-- On primary day, what did you do? I mean this is, he's running against Locher in the Democratic primary, what was your work that day?

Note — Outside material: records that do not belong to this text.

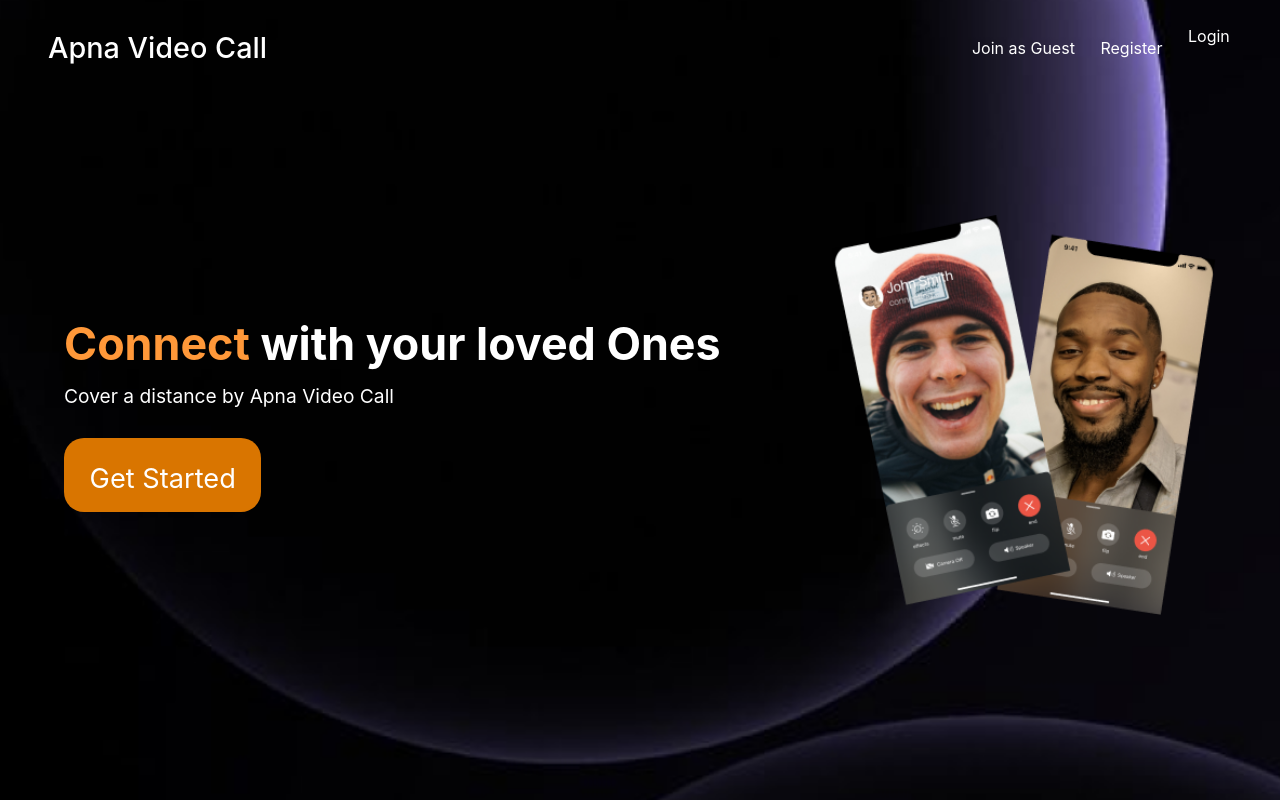
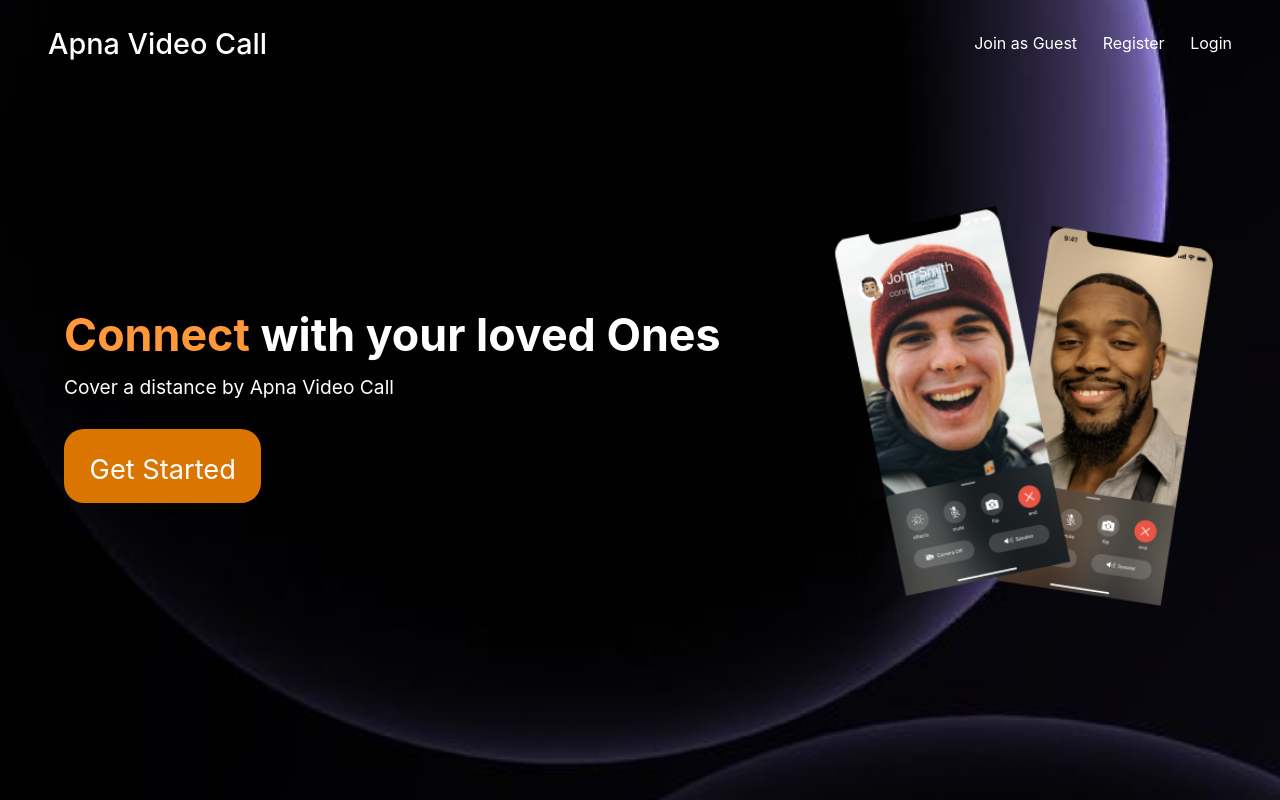
Before and after one commit to osinsomkuwar-27/Connect, a React (Create React App) app in the folder frontend/: page / in a window 1280 px wide. Built offline with nearby package versions, Linux system fonts and the light colour scheme; no server answers.

Commit message:
fix: improve responsive UI and resolve frontend build issues

```diff
--- a/frontend/src/App.css
+++ b/frontend/src/App.css
@@ -41,7 +41,7 @@
   flex-wrap: wrap;
 }
 
-.landingPageContainer nav .navlist>div>p,
+.landingPageContainer nav .navlist p,
 .landingPageContainer nav .navlist div[role='button'] p {
   font-size: clamp(0.85rem, 1.8vw, 1rem);
   white-space: nowrap;
--- a/frontend/src/pages/landing.jsx
+++ b/frontend/src/pages/landing.jsx
@@ -35,12 +35,14 @@
                         router("/auth")
                         setNavOpen(false)
                     }}>Register</p>
-                    <div onClick={() => {
-                        router("/auth")
-                        setNavOpen(false)
-                    }} role='button'>
-                        <p>Login</p>
-                    </div>
+                    <p
+                        onClick={() => {
+                            router("/auth");
+                            setNavOpen(false);
+                        }}
+                    >
+                        Login
+                    </p>
                 </div>
             </nav>
 
```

Our role that day was ah, we had ah, difference, ah, parts of the city and we had, ah, we'll use the word group captains. And our job was to go door to door and remind the people today is the day that you must, ah, will you rather, come out and vote, ah, for Carl B. Stokes for mayor. We had, naturally we had a, ah, records to, to show us how the number of, ah, registered voters in a particular precinct. So we knew that it, we had a projection of, it was already, ah, ah, prepared to say, well at 11 o'clock you should have at least 70 voters. At 2 o'clock you should have 140 voters. This is just an example I'm giving you. And, ah, at that time I believe the polls closed at 6:30. So, for example, if our, ah, information showed that we had 200 people in a particular precinct, and at 4 o'clock only 100 had voted, we knew that we had to get busy and go knocking on doors. And this was the role that many people played. I like to always remember these people. These people were not paid, these were, ah, people who took a day off from work or housewives who left their homes to participate in this, ah, movement or this election that particular day.